Information and inspiration for scleroderma patients and caregivers. Serving people in Illinois, Wisconsin and Indiana.
Have you thought about joining a support group? Curious about who the leaders are? We sat down with a few of the group leaders and asked them some questions to gain further insight into their group dynamic and some fun facts about themselves! The conversation begins with Edie Northfield in Naperville…..
How long have you been running the group?
I started the Naperville Group in October 2012 when it became apparent that no one else I knew could understand the changes that had taken place in my body or help me cope with the many aspects of this rare disease.
Number of people in your area that participate in the group?
We’ve had nearly 50 scleroderma patients attend meetings over the last year, some with their family members or friends. We average 10-12 people per meeting.
When and where does your group meet?
The Naperville group meets from 10am-noon on the second Saturday in January, March, May, July, September, and November. We meet at Grace United Methodist Church, 300 East Gartner Road in Naperville.
What do you love about your support group?
I love my group because scleroderma patients have a chance to talk to other patients who truly understand their seemingly unique body pains and dysfunctions. We no longer feel alone.
How does your group help and inspire each other?
We offer suggestions for making better food choices, find adaptive exercises, talk about ways to combat medicine side-effects, discuss medical tests, and more. We encourage each other to keep trying and not give up. Some of us have even become friends outside of the support group.

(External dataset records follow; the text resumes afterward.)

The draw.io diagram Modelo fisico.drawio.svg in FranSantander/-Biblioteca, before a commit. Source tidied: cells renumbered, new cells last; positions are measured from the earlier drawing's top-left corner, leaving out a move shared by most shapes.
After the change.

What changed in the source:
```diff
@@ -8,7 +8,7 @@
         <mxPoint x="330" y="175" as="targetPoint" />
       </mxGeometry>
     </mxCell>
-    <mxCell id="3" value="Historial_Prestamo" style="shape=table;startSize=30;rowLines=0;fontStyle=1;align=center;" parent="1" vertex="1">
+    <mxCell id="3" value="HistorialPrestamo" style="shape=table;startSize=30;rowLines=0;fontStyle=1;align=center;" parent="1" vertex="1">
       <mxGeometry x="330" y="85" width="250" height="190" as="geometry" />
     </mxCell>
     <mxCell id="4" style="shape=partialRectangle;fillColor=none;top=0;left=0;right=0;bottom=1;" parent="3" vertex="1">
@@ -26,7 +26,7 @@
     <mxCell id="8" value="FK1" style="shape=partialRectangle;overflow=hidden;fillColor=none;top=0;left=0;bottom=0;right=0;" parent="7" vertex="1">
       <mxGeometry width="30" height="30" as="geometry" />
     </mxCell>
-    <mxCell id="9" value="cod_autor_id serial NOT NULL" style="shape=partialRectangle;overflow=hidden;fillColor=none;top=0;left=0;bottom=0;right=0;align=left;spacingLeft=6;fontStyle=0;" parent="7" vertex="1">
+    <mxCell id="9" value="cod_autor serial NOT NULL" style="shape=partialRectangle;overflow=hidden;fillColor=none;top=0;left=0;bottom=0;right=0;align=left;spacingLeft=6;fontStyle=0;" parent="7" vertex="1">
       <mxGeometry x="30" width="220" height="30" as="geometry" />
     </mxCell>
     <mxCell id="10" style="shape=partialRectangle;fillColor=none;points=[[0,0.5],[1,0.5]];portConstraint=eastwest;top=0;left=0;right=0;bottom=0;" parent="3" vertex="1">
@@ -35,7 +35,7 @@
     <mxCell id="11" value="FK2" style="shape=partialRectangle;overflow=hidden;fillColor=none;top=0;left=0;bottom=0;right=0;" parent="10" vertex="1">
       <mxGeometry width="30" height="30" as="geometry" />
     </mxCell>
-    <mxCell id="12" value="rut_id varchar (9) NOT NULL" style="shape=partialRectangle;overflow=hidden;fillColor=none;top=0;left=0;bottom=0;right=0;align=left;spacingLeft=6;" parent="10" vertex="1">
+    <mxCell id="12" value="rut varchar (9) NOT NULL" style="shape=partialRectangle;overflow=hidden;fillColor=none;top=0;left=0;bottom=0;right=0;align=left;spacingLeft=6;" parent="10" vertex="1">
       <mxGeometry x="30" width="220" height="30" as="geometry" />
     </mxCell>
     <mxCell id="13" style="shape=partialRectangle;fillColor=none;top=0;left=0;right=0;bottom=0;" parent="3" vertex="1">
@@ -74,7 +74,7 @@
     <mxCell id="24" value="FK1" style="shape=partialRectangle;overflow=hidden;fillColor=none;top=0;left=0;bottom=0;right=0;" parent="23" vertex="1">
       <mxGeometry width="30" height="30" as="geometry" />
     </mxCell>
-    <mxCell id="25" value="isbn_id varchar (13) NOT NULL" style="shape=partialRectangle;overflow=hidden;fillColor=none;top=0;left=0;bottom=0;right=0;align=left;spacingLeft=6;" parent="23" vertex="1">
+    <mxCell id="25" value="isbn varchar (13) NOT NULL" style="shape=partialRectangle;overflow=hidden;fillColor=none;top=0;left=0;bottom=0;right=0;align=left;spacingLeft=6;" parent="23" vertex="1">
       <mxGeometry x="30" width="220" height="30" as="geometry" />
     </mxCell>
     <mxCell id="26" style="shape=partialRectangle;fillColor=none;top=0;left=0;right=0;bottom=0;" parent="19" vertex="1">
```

Tell us an interesting fact(s) about yourself.
I knit and crochet prayer shawl that my church donates to comfort others in distress. I also make quilts, love to travel, and I spend as much time as I can with my 7 feral cats.
Any words of advice for other patients and caregivers?
You know your body better than anyone else. If something doesn’t feel right, keep mentioning it to your doctor, or find another one, until you are satisfied that the proper outcome has been achieved.